Andrei Mironov, a longtime activist, headed to Manezh Square near the Kremlin on Monday evening to see what was happening. He and others have been fearing an even tougher crackdown on dissent after the Olympics.
Mironov was on the corner near Hotel National, not far from Red Square, when he called a journalist to say that people were gathering. As he spoke to her loudly in English, riot police threw him into a police van.
There he found himself in the company of Maria Alyokhina and Nadezhda Tolokonnikova, members of the punk rock group Pussy Riot. He handed the phone to Tolokonnikova, who said the two women had been detained earlier in the day at the court but had been released. Now the authorities were threatening them with charges of disobeying police, she said.
“They’re afraid,” she said of the authorities. “They’re afraid of what’s happening in Ukraine.”
Mironov agreed. He said the police presence had been unusually heavy, both at the court earlier in the day and at the square in the evening. “They’re worried the revolution in Ukraine will set off the same thing here,” he said. And, in the morning, demonstrators had been shouting “Maidan,” referring to Ukraine’s Independence Square, the center of that country’s protest movement.

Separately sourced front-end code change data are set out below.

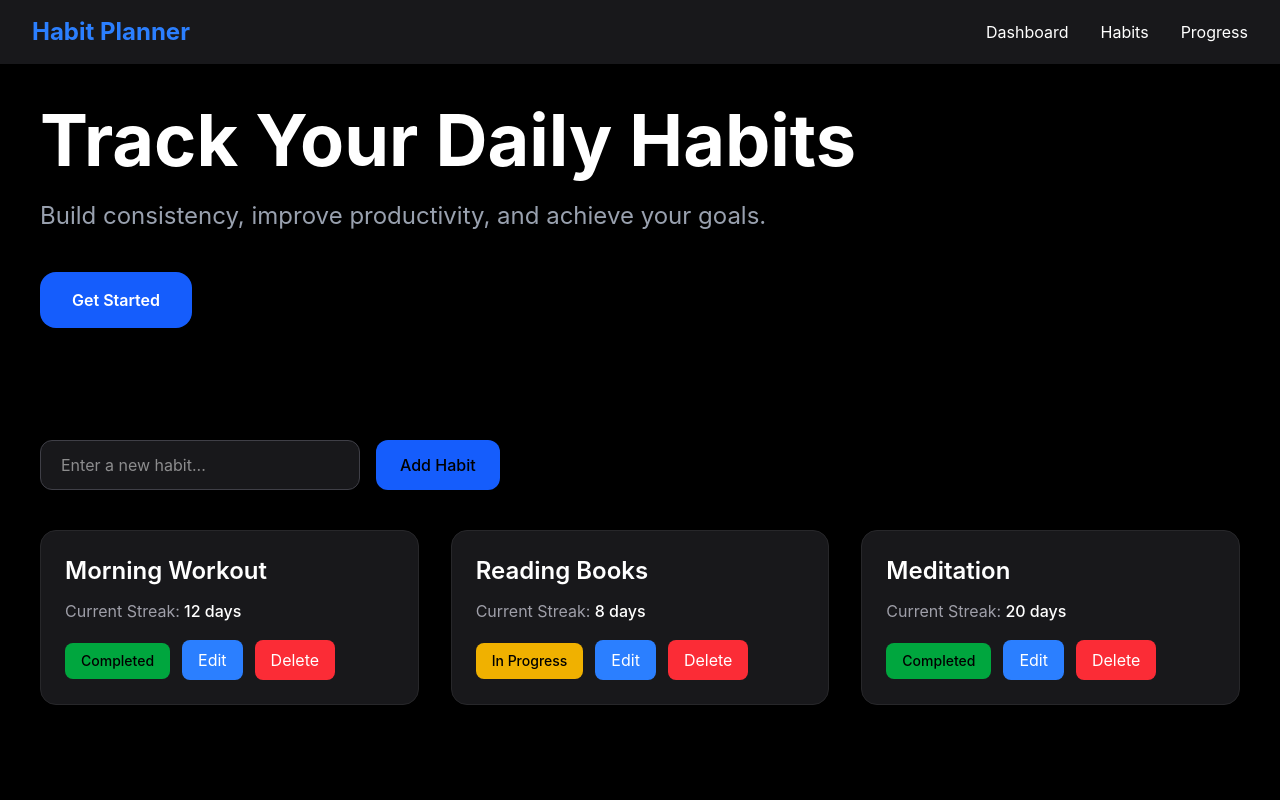
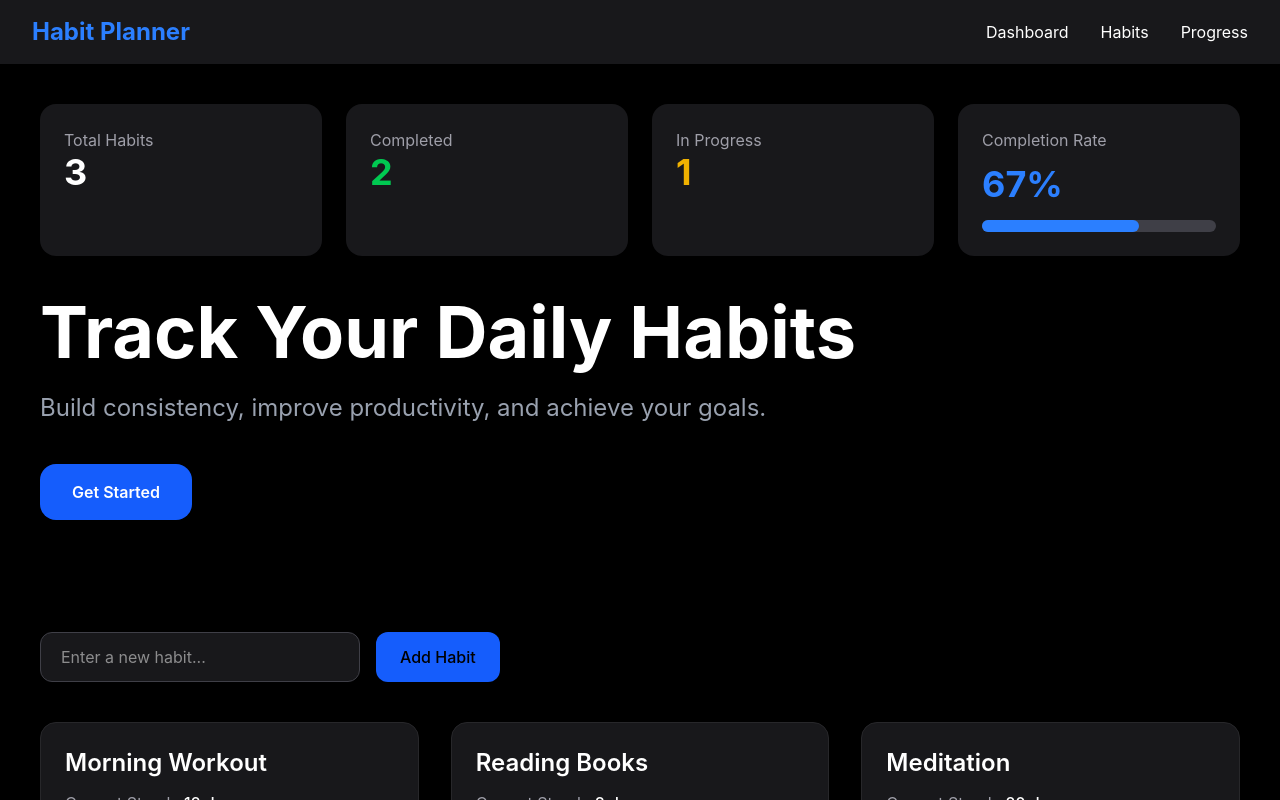
Before and after one commit to Rudiveek/Habbit_Planner, a React app in the folder frontend/: page / in a window 1280 px wide. Shown: the top 800 px of the page. Built offline with nearby package versions, Linux system fonts and the light colour scheme; the HTML template or start-up script is replaced by a standard one.

Commit message:
Added some features.

```diff
--- a/frontend/src/components/HabitCard.jsx
+++ b/frontend/src/components/HabitCard.jsx
@@ -1,4 +1,4 @@
-import { useState } from "react"
+import { useState } from "react";
 
 function HabitCard({
   id,
@@ -6,21 +6,21 @@ function HabitCard({
   streak,
   status,
   deleteHabit,
+  editHabit,
+  toggleStatus,
 }) {
-
-  const [isEditing, setIsEditing] = useState(false)
-
-  const [editedTitle, setEditedTitle] = useState(title)
+  const [isEditing, setIsEditing] = useState(false);
+  const [editedTitle, setEditedTitle] = useState(title);
 
   const saveEdit = () => {
-    setIsEditing(false)
-  }
+    editHabit(id, editedTitle);
+    setIsEditing(false);
+  };
 
   return (
     <div className="bg-zinc-900 p-6 rounded-2xl border border-zinc-800 hover:border-blue-500 hover:-translate-y-1 transition duration-300 shadow-lg">
 
-      {
-        isEditing ? (
+      {isEditing ? (
         <input
           type="text"
           value={editedTitle}
@@ -31,8 +31,7 @@ function HabitCard({
         <h2 className="text-2xl font-semibold text-white">
           {editedTitle}
         </h2>
-        )
-      }
+      )}
 
       <p className="text-zinc-400 mt-3">
         Current Streak:
@@ -42,6 +41,7 @@ function HabitCard({
       </p>
 
       <button
+        onClick={() => toggleStatus(id)}
         className={`mt-5 px-4 py-2 rounded-lg text-sm font-medium ${
           status === "Completed"
             ? "bg-green-600"
@@ -51,28 +51,29 @@ function HabitCard({
         {status}
       </button>
 
+      <div className="flex gap-3 mt-4">
         <button
           onClick={() => {
             if (isEditing) {
-            saveEdit()
+              saveEdit();
             } else {
-            setIsEditing(true)
+              setIsEditing(true);
             }
           }}
-        className="bg-blue-500 text-white px-4 py-2 rounded-lg mt-3 ml-3"
+          className="bg-blue-500 hover:bg-blue-600 text-white px-4 py-2 rounded-lg"
         >
           {isEditing ? "Save" : "Edit"}
         </button>
 
         <button
           onClick={() => deleteHabit(id)}
-        className="bg-red-500 text-white px-4 py-2 rounded-lg mt-3 ml-3"
+          className="bg-red-500 hover:bg-red-600 text-white px-4 py-2 rounded-lg"
         >
           Delete
         </button>
-
       </div>
-  )
+    </div>
+  );
 }
 
-export default HabitCard
+export default HabitCard;
--- a/frontend/src/pages/Dashboard.jsx
+++ b/frontend/src/pages/Dashboard.jsx
@@ -1,10 +1,10 @@
-import { useEffect, useState } from "react"
-import HabitCard from '../components/HabitCard'
-import AddHabitForm from '../components/AddHabitForm'
+import { useEffect, useState } from "react";
+import HabitCard from "../components/HabitCard";
+import AddHabitForm from "../components/AddHabitForm";
 
 function Dashboard() {
   const [habits, setHabits] = useState(() => {
-  const savedHabits = localStorage.getItem("habits")
+    const savedHabits = localStorage.getItem("habits");
 
     return savedHabits
       ? JSON.parse(savedHabits)
@@ -27,64 +27,137 @@ function Dashboard() {
             streak: 20,
             status: "Completed",
           },
-      ]
-})
+        ];
+  });
+
   useEffect(() => {
-  localStorage.setItem("habits", JSON.stringify(habits))
-}, [habits])
+    localStorage.setItem("habits", JSON.stringify(habits));
+  }, [habits]);
 
   const addHabit = (newHabit) => {
     const habit = {
       id: Date.now(),
       title: newHabit,
       streak: 0,
-    status: 'In Progress',
-  }
+      status: "In Progress",
+    };
 
-  setHabits([...habits, habit])
-}
+    setHabits([...habits, habit]);
+  };
 
   const deleteHabit = (id) => {
     const updatedHabits = habits.filter(
       (habit) => habit.id !== id
-  )
+    );
 
-  setHabits(updatedHabits)
-}
+    setHabits(updatedHabits);
+  };
+
+  const editHabit = (id, newTitle) => {
+    const updatedHabits = habits.map((habit) =>
+      habit.id === id
+        ? { ...habit, title: newTitle }
+        : habit
+    );
+
+    setHabits(updatedHabits);
+  };
 
   const toggleStatus = (id) => {
-  const updatedHabits = habits.map((habit) =>
-    habit.id === id
-      ? {
+    const updatedHabits = habits.map((habit) => {
+      if (habit.id === id) {
+        return {
           ...habit,
           status:
             habit.status === "Completed"
               ? "In Progress"
               : "Completed",
+
+          streak:
+            habit.status === "Completed"
+              ? Math.max(0, habit.streak - 1)
+              : habit.streak + 1,
+        };
       }
-      : habit
-  )
 
-  setHabits(updatedHabits)
-}
-const editHabit = (id, newTitle) => {
-  const updatedHabits = habits.map((habit) =>
-    habit.id === id
-      ? { ...habit, title: newTitle }
-      : habit
-  )
+      return habit;
+    });
 
-  setHabits(updatedHabits)
-}
+    setHabits(updatedHabits);
+  };
+
+  const completedHabits = habits.filter(
+    (habit) => habit.status === "Completed"
+  ).length;
+
+  const inProgressHabits = habits.filter(
+    (habit) => habit.status === "In Progress"
+  ).length;
+
+  const completionRate =
+    habits.length === 0
+      ? 0
+      : Math.round(
+          (completedHabits / habits.length) * 100
+        );
+
   return (
     <div className="p-10">
+
+      {/* Statistics */}
+      <div className="grid grid-cols-1 md:grid-cols-4 gap-6 mb-10">
+
+        <div className="bg-zinc-900 p-6 rounded-2xl">
+          <h3 className="text-zinc-400">Total Habits</h3>
+          <p className="text-4xl text-white font-bold">
+            {habits.length}
+          </p>
+        </div>
+
+        <div className="bg-zinc-900 p-6 rounded-2xl">
+          <h3 className="text-zinc-400">Completed</h3>
+          <p className="text-4xl text-green-500 font-bold">
+            {completedHabits}
+          </p>
+        </div>
+
+        <div className="bg-zinc-900 p-6 rounded-2xl">
+          <h3 className="text-zinc-400">In Progress</h3>
+          <p className="text-4xl text-yellow-500 font-bold">
+            {inProgressHabits}
+          </p>
+        </div>
+
+        <div className="bg-zinc-900 p-6 rounded-2xl">
+          <h3 className="text-zinc-400 mb-3">
+            Completion Rate
+          </h3>
+
+          <p className="text-4xl text-blue-500 font-bold mb-4">
+            {completionRate}%
+          </p>
+
+          <div className="w-full bg-zinc-700 rounded-full h-3">
+            <div
+              className="bg-blue-500 h-3 rounded-full transition-all duration-500"
+              style={{
+                width: `${completionRate}%`,
+              }}
+            />
+          </div>
+        </div>
+
+      </div>
+
+      {/* Header */}
       <div className="mb-10">
         <h1 className="text-white text-7xl font-bold mb-6">
           Track Your Daily Habits
         </h1>
 
         <p className="text-gray-400 text-2xl mb-10">
-          Build consistency, improve productivity, and achieve your goals.
+          Build consistency, improve productivity,
+          and achieve your goals.
         </p>
 
         <button className="bg-blue-600 hover:bg-blue-700 text-white px-8 py-4 rounded-2xl font-semibold mb-12">
@@ -94,9 +167,11 @@ const editHabit = (id, newTitle) => {
         <AddHabitForm addHabit={addHabit} />
       </div>
 
+      {/* Habit Cards */}
       <div className="grid grid-cols-1 md:grid-cols-2 lg:grid-cols-3 gap-8">
         {habits.map((habit) => (
           <HabitCard
+            key={habit.id}
             id={habit.id}
             title={habit.title}
             streak={habit.streak}
@@ -107,8 +182,9 @@ const editHabit = (id, newTitle) => {
           />
         ))}
       </div>
+
     </div>
-  )
+  );
 }
 
-export default Dashboard
+export default Dashboard;
```
Lines whose indentation alone changed are shown as unchanged.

Then, still in the police van, he handed the phone to a 24-year-old German tourist from Cologne. She spoke on the condition of anonymity, fearing police reprisals if they knew she had spoken to a reporter. She and a friend were standing on the corner, she said, heading toward Red Square. Suddenly, she said, five police officers grabbed her and hauled her away. They did not take her friend.
About the same time, opposition leader Boris Nemtsov was being detained at a square across from the Bolshoi Theater, according to the Interfax news agency. Alexei Navalny, another leader, was detained — for the second time Monday — and taken away in a police van.
Back in the first van, Mironov handed the phone to Vladimir Akimenkov, among those who had been arrested and charged over protests in Moscow’s Bolotnaya Square in May 2012. He had suffered months in jail, his eyesight deteriorating dangerously, until he was freed under an amnesty in December.
“We did nothing,” he said. “We are peaceful citizens.”